• **Required action**
Scan the lines below; pull out those with "content".

[Front-end code edit data]
* * * * *

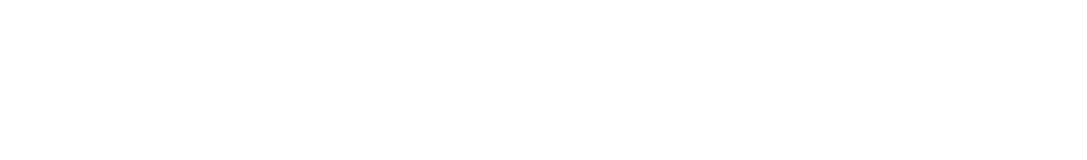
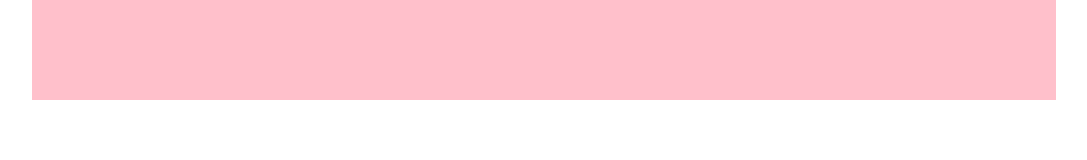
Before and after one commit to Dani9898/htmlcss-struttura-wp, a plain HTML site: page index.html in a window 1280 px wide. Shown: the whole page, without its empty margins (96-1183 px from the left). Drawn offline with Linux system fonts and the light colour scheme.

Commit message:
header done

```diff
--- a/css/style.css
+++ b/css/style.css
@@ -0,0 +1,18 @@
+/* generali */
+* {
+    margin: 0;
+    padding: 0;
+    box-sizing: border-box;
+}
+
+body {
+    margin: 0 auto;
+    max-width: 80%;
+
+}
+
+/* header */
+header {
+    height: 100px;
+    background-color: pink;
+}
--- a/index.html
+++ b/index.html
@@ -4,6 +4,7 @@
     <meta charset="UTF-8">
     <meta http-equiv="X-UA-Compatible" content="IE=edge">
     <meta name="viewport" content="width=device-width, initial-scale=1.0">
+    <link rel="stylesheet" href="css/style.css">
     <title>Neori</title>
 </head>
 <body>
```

* * * * *

• **Reply to the task**
     <meta http-equiv="X-UA-Compatible" content="IE=edge">
     <meta name="viewport" content="width=device-width, initial-scale=1.0">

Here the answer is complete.